I recently spent the weekend with an old Army buddy of mine who is stationed at Fort Knox, KY. I never knew him to be a whiskey drinker until we started to talk about what hobbies we were into these days. He walked over to his cabinet and brought out about six bottles that represented a nice overall spread of Kentucky’s finest.
The one bottle that he prized the most is the subject of today’s review. It was a gift given to him by a friend who was a fan of a local distillery called Boundary Oak. I don’t think he meant to ever open the bottle, but he insisted that we both share a drink from it for old times sake (we deployed together twice to Iraq). How could I say no?
I was familiar with Boundary Oak because their 82nd Airborne bottle has been seeing distribution in the Indianapolis area over the last couple months and nobody seems to know anything about it.
I also had a friend from work who purchased a bottle of their “Armored Diesel” which is a tribute to George Patton’s favorite drink (it has a rum base, not whiskey though). My perception of the brand was that people bought the bottles because of how they looked, not the contents inside.
Admittedly, they do a fantastic job on the packaging and I’m sure that many recipients appreciate the military tribute themes rather than want to study the nuances of the distillate. But just in case you want to buy a bottle of this to open up and drink, I am going to do some recon to see if it’s worth your time.
Reviews on this bourbon are scarce and prices are all over the place. Therefore, I’m going to try and clear up the confusion. The only other main review of this bottle that I can find on the internet is on the podcast “The Bourbon Road.” In it, the guys claim this bourbon is 100 proof and costs $95.
However, every picture and online store that sells this bottle shows it being 90 proof and around $50. Even the bottle for this review is 90 proof. So if there are two proof variants of My Old Kentucky Home, then I can’t find them online.

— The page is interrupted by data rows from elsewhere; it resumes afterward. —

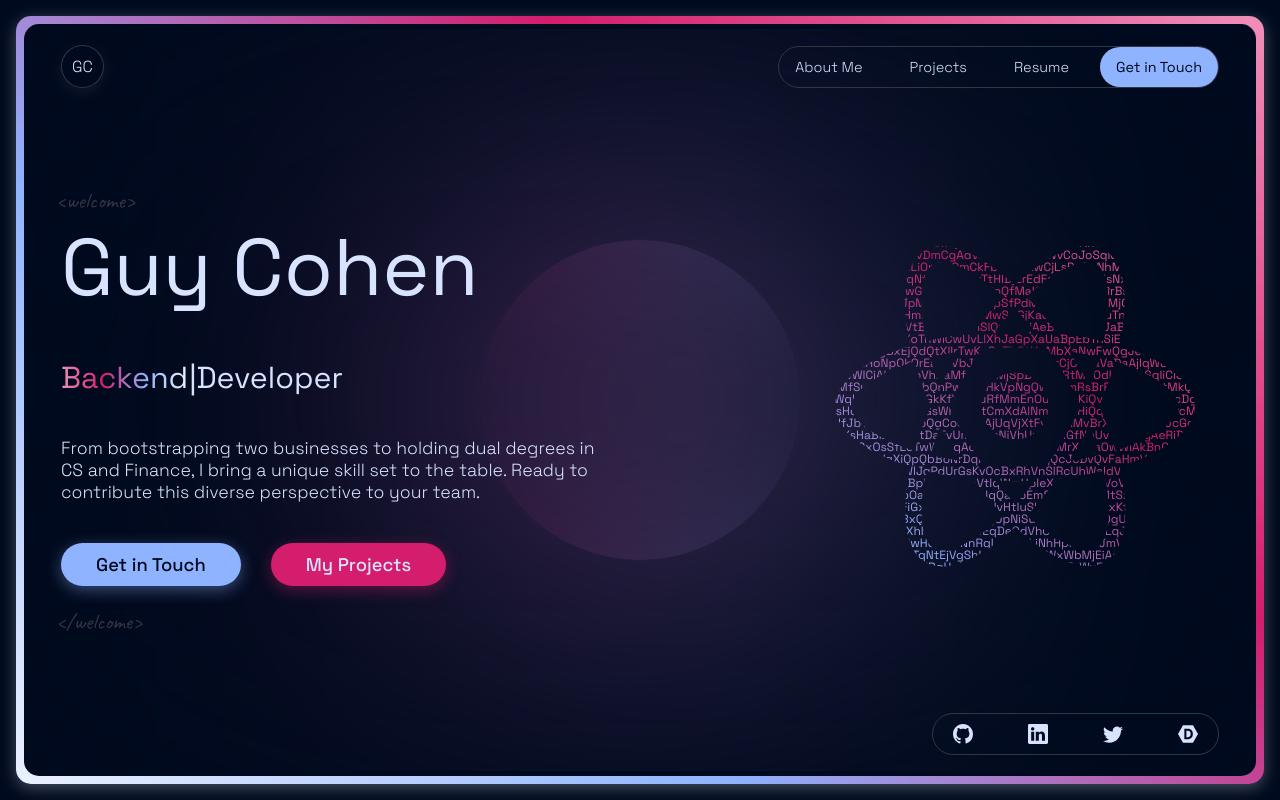
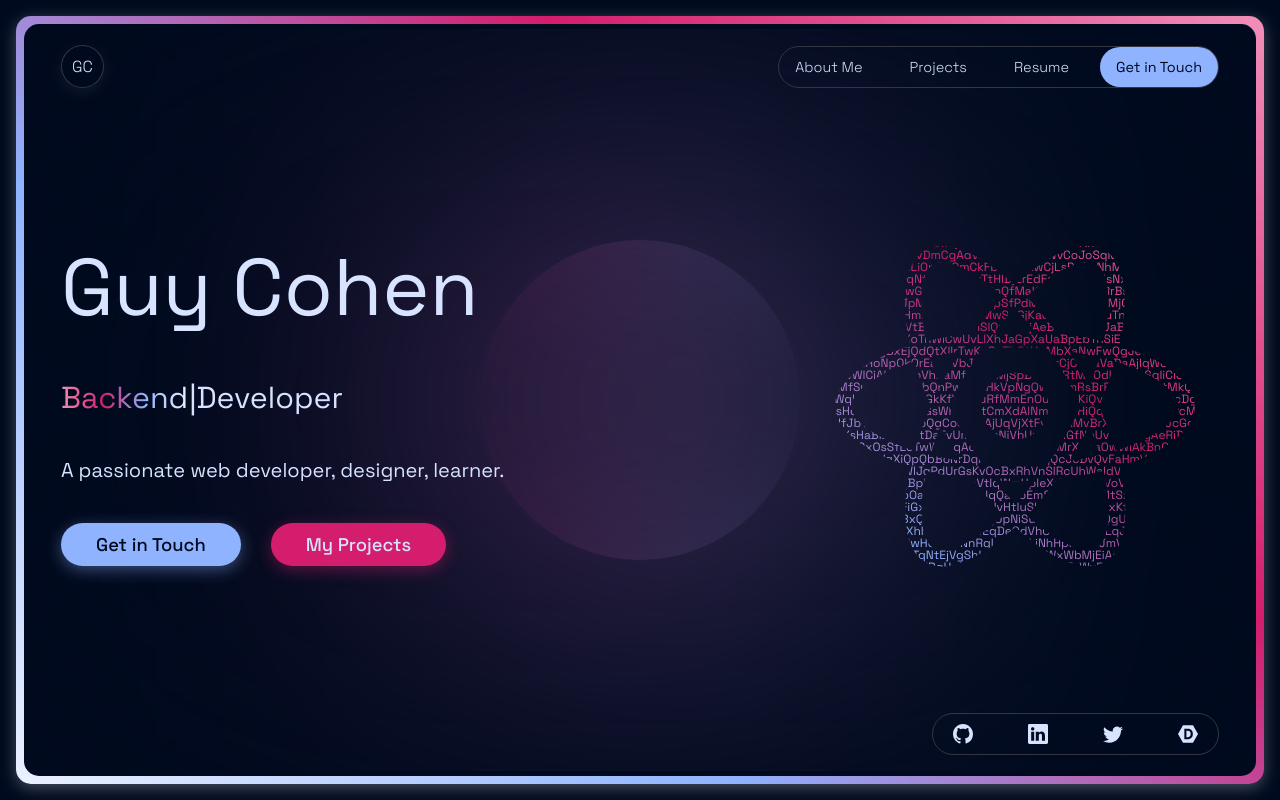
Before and after one commit to guycdev/portfolio-old, a React (Vite) app: page / in a window 1280 px wide. Built offline with nearby package versions, Linux system fonts and the light colour scheme.

Commit message:
content changes

```diff
--- a/src/sections/AboutMe/AboutMe.module.css
+++ b/src/sections/AboutMe/AboutMe.module.css
@@ -1,4 +1,4 @@
-@import "../../index.css";
+@import '../../index.css';
 
 .container {
   display: flex;
@@ -154,7 +154,7 @@ pre::-webkit-scrollbar-corner {
 }
 
 .aboutMeContentContainer > p {
-  font-size: 0.8rem;
+  font-size: 1.5rem;
 }
 
 .feature,
@@ -322,7 +322,7 @@ video {
   );
   background-size: 300% 300%;
   background-position: 0% 0%;
-  content: "";
+  content: '';
   height: 100%;
   left: 0px;
   position: absolute;
--- a/src/sections/AboutMe/AboutMeContent.jsx
+++ b/src/sections/AboutMe/AboutMeContent.jsx
@@ -1,8 +1,7 @@
-import React from "react";
-import styles from "./AboutMe.module.css";
-import { ReactSVG } from "react-svg";
-import checkMark from "../../assets/checkmark.svg";
-import Heading from "../../components/Heading";
+import React from 'react';
+import styles from './AboutMe.module.css';
+import checkMark from '../../assets/checkmark.svg';
+import Heading from '../../components/Heading';
 
 export default function AboutMeContent() {
   return (
@@ -11,23 +10,13 @@ export default function AboutMeContent() {
         <h3>
           <Heading content="About Me" />
         </h3>
-        <div className={`react-svg ${styles.workStatusContainer}`}>
-          <ReactSVG src={checkMark} />
-          <p>
-            <Heading content="Open to Work" />
-          </p>
-        </div>
       </div>
-
       <p>
-        <Heading content="I'm Guy, an entrepenurial web developer always looking to undertake new ventures and grow my skill set. Between 2020 - 2022 I ran a retail arbitrage / automaiton business, and currently I run a web agency tailored towards mortgage brokers." />
-        <br />
+        <Heading content="I'm Guy, a web developer always looking to undertake new ventures and grow my skill set. I am current a software engineering intern at ZeroX Gaming where I work on both the frontend and backend of our products." />
+      </p>
+      <p>
         <Heading content="In addition to my hands-on experience, I'm actively pursuing dual degrees in Computer Science and Finance. The two domains synergise to give me the growth mindset and big picture view required to succeed on your development team." />
       </p>
     </div>
   );
 }
-
-{
-  /* <Heading content="Currently finishing dual degrees in Computer Science and Finance while also utilizing the power of code to generate $362K in lifetime revenue, I'm dedicated to pushing the boundaries of my knowledge and filling any gaps in my skill set. I love working with React and Node and whenever I'm not trying to add cool visual components to my projects you'll find me playing basketball or at the gym." /> */
-}
--- a/src/sections/Hero/Hero.module.css
+++ b/src/sections/Hero/Hero.module.css
@@ -1,4 +1,4 @@
-@import "../../index.css";
+@import '../../index.css';
 
 .container {
   display: flex;
@@ -25,7 +25,7 @@
   position: relative;
 }
 
-.heroContainer::before {
+/* .heroContainer::before {
   font-family: "Caveat", cursive;
   color: var(--background-hue);
   font-size: 1.4rem;
@@ -42,7 +42,7 @@
   position: absolute;
   left: -5px;
   bottom: -50px;
-}
+} */
 
 .container > * {
   flex: 1;
@@ -52,6 +52,10 @@
   display: flex;
   flex-direction: column;
   gap: 40px;
+}
+
+.heroContainer > p {
+  font-size: 1.25rem;
 }
 
 .wordAnimationContainer {
--- a/src/sections/Hero/HeroCta.jsx
+++ b/src/sections/Hero/HeroCta.jsx
@@ -1,18 +1,18 @@
-import React from "react";
-import styles from "./Hero.module.css";
-import Heading from "../../components/Heading";
-import Button from "../../components/Button";
-import Typewriter from "typewriter-effect";
-import { motion, spring } from "framer-motion";
-import { Link } from "react-router-dom";
+import React from 'react';
+import styles from './Hero.module.css';
+import Heading from '../../components/Heading';
+import Button from '../../components/Button';
+import Typewriter from 'typewriter-effect';
+import { motion, spring } from 'framer-motion';
+import { Link } from 'react-router-dom';
 
 export default function HeroCta() {
   return (
     <div className={styles.heroContainer}>
-      <h1 className="main-heading">
+      <h2 className="main-heading">
         <Heading content="Guy " />
         <Heading content="Cohen" />
-      </h1>
+      </h2>
       <motion.h3
         className="typewriter"
         initial={{
@@ -27,7 +27,7 @@ export default function HeroCta() {
       >
         <Typewriter
           options={{
-            strings: ["Frontend", "Backend", "UX/UI"],
+            strings: ['Frontend', 'Backend', 'UX/UI'],
             autoStart: true,
             loop: true,
             pauseFor: 1000,
@@ -35,9 +35,8 @@ export default function HeroCta() {
         />
         Developer
       </motion.h3>
-      <p className="subheading">
-        {/* <Heading content="I'm Guy, an aspiring innovator in both code and commerce, ready to contribute a big-picture skillset to your team. With a track record of turning ideas into profit through entrepreneurial experience, I bring the growth mindset required to succeed." /> */}
-        <Heading content="From bootstrapping two businesses to holding dual degrees in CS and Finance, I bring a unique skill set to the table. Ready to contribute this diverse perspective to your team." />
+      <p>
+        <Heading content="A passionate web developer, designer, learner." />
       </p>
       <div className={styles.btnContainer}>
         <Link to="get-in-touch">
--- a/src/sections/Resume/Profile.jsx
+++ b/src/sections/Resume/Profile.jsx
@@ -1,8 +1,8 @@
-import React from "react";
-import styles from "./Resume.module.css";
-import { motion } from "framer-motion";
-import { langArr, toolsArr, frameArr } from "../../utilities/techArr";
-import SvgMarquee from "../../components/SvgMarquee";
+import React from 'react';
+import styles from './Resume.module.css';
+import { motion } from 'framer-motion';
+import { langArr, toolsArr, frameArr } from '../../utilities/techArr';
+import SvgMarquee from '../../components/SvgMarquee';
 
 export default function Profile() {
   return (
@@ -20,18 +20,18 @@ export default function Profile() {
     >
       <div>
         <p className={styles.resumeSubheading}>
-          <span>Entrepreneurial web developer</span> currently working as a{" "}
+          <span>Entrepreneurial web developer</span> currently working as a{' '}
           <span>SWE</span> at <span>ZeroX Gaming</span>
         </p>
         <p className={styles.resumeSubheading}>
-          <span>Proficient in React</span> and Node; pursuing a{" "}
+          <span>Proficient in React</span> and Node; pursuing a{' '}
           <span>dual degree</span> in CS and Finance.
         </p>
-        <p className={styles.resumeSubheading}>
+        {/* <p className={styles.resumeSubheading}>
           <span>Currently</span> searching for a{" "}
           <span>challenging internship</span> to apply a unique blend of{" "}
           <span>tech</span> and <span>financial</span> skills in.
-        </p>
+        </p> */}
       </div>
       <div className="resume-marquee">
         <div>
--- a/src/sections/Resume/Resume.module.css
+++ b/src/sections/Resume/Resume.module.css
@@ -1,4 +1,4 @@
-@import "../../index.css";
+@import '../../index.css';
 
 .resumeContainer {
   display: flex;
@@ -45,9 +45,9 @@
   display: flex;
   flex-direction: column;
   align-items: center;
-  justify-content: center;
-  gap: 20px;
+  justify-content: space-between;
   height: 100%;
+  padding: 5rem;
 }
 
 .resumeSubheading {
```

In late 2020, there appears to have even been a single barrel bottled for the Bourbon & Blades knife show in Radcliffe, KY whereby a similar, but different, label is affixed to the front of the bottle. There’s no horse anymore and it is instead replaced with a drawing of an old log cabin.
The bottle has a handwritten “90 proof” on the label and wears two different single barrel designation labels above and below the standard one. Interestingly enough, it shows that the single barrel only produced 50 bottles which leads me to wonder if the distillate wasn’t aged in a smaller barrel like a quarter cask.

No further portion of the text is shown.